Sunday, January 16, 2005

Medium Question

****From TDLEE:

Hi, I'm an art student at the University of Kentucky who finds your work very inspirational. The darkly beautiful fantasy tone I see in your sculptures is what I hope to achieve in my own work one day. (Though I don't know if sculpture is my medium of choice because I have very weak hands and have trouble executing my ideas in sculpture due to this weakness.)Anyway, I have a few questions. Isn't marble a more expensive medium to work in? As a poor student, I stick to cheaper things like pencils/paper for drawing, and plaster for sculptures. At what point did you start investing more money into materials and realize you were making enough back to afford it? And what is different about casting marble than using other media? Thank you for reading this.

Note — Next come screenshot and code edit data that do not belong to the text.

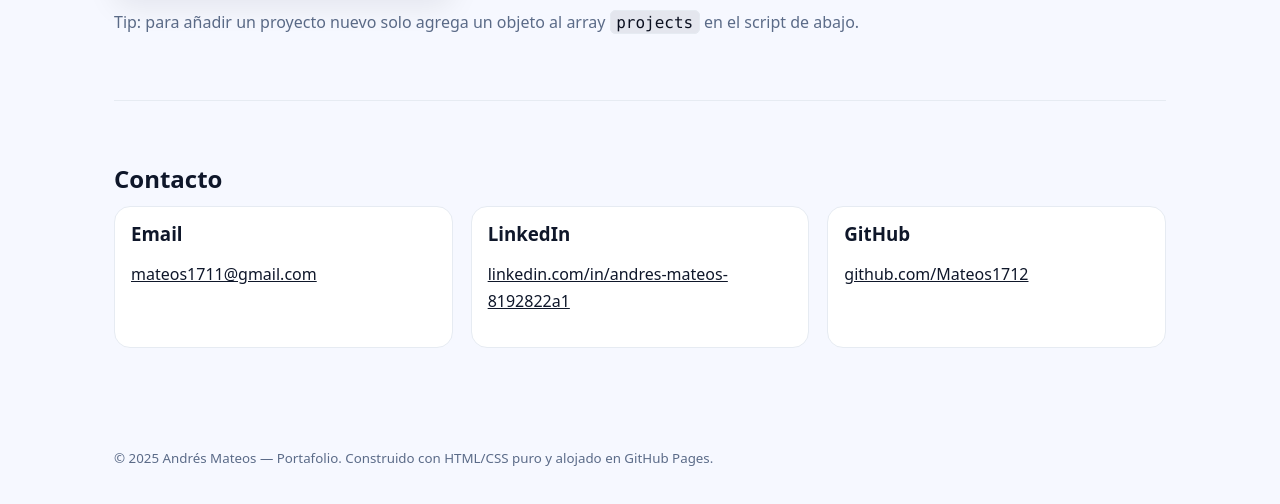
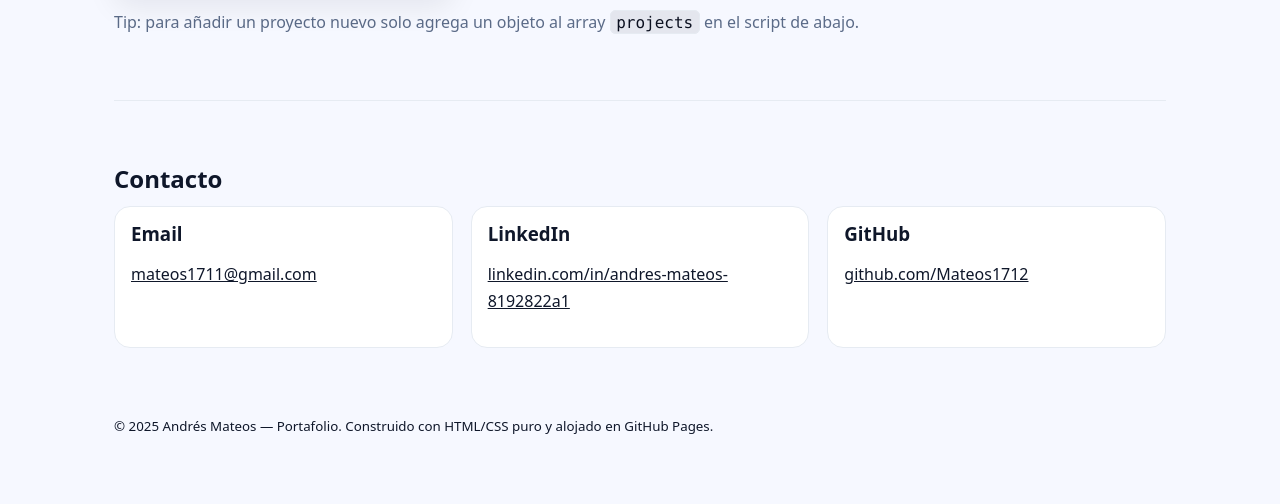
Before and after one commit to Mateos1712/amateos.portafolio.mx, a plain HTML site: page index.html in a window 1280 px wide. Shown: the part 1929-2433 px from the top of the page. After the commit the page ends 2369 px from the top, so only its background shows below. Drawn offline with nearby package versions, Linux system fonts and the light colour scheme.

Commit message:
Update index.html

```diff
--- a/index.html
+++ b/index.html
@@ -126,10 +126,10 @@
     .tag-docker::after{background:linear-gradient(90deg,#0db7ed,#384d54)}*/
 
     /* AWS */
-.tag-aws{
-  background:linear-gradient(135deg,#FF9900,#232F3E);
-  color:#fff;                 /* Texto blanco */
-}
+    .tag-aws{
+      background:linear-gradient(135deg,#FF9900,#232F3E);
+      color:#fff;                 /* Texto blanco */
+    }
 .tag-aws h3, .tag-aws p{color:#fff}
 .tag-aws .links a{color:#ffe7b3}
 
@@ -164,9 +164,6 @@
 }
 .tag-docker h3, .tag-docker p{color:#fff}
 .tag-docker .links a{color:#c8f6ff}
-
-
-    footer{padding:32px 0;color:var(--muted)}
 
     /* Responsivo */
     @media (max-width:900px){
```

The medium is never, ever as important as the concept. I've worked in most classical mediums; bronze, clays of all kinds, wood, metals, stone, papier mache, resins, plaster, pencil drawings, paintings, photography, collage. I've used a few quirky ones; toys, food, rubber, wire, bones, tools, motors, gears, crayons and marshmallows (which are not food). Neither is Cool Whip, though I have an affinity for it...
I had someone tell me once that no one would ever take my art seriously as long as I used polymer clays.
I've sold pieces made of polymer clays for 10K and more.
I tend to think that someone who will invest that in a piece of art is quite serious.
Now, this is important: Choose well. If you are creating an exhibit for its own sake, go hog wild. Use Crisco if you like. (I wouldn't recommend that here, in the desert sun). But if you are creating a piece of art that might find its way into a collection, make it to last. That doesn't mean it has to be stone or marble. It means that whatever medium you use should be treated appropriately--e.g. If you use papier mache, use strong armature, dry it completely, and seal it well to preserve it.
I can't say enough good things about paper as a medium. It is cheap---it can even be free. It is versatile beyond belief. And, if treated properly, it can last an amazingly long time. In ancient China, papier mache was used to build homes, and BOATS. I'll see if I can find some good links for you.
Many years ago I visited the High Museum in Atlanta Georgia. I was just starting to think of myself as an artist and dreamed of exhibiting there one day. In the middle of the main exhibit floor was a sculpture whose title and creator have escaped me. But I remember the art quite well. It was a long velvet pillow, bunched in the center. (I learned this was to represent the female figure when I read the artist's statement). Resting on the pillow was a beautifully polished bronze sculpture of a turd.
Now, my point is that a highly regarded medium can be used to represent the lowliest of subjects, and vice versa. And, my dear, go visit some galleries---there are some really stinky bronzes out there. Pun intended.

As for having weak hands. You didn't mention that there was any medical condition. Hands are like any other part of the body. Strength comes with use. Lots of it.
Thanks for your comments. I wish you great success. Go out there, get inspired and make something.

1 comment:

Anonymous said...

There is a medical condition (muscular dystrophy), but you're right, that doesn't stop me from working with clay or paper. (I think I just had a fixed idea in my mind that proper sculptures have to be from wood, stone or plaster because that's the sort of material we were using in my introductory sculpture course--not stone, but the others yes-- and I had a really hard time in the class cuz I had to use power tools and build these huge things that I had trouble working with.)
Thanks for the advice and inspiration ^_^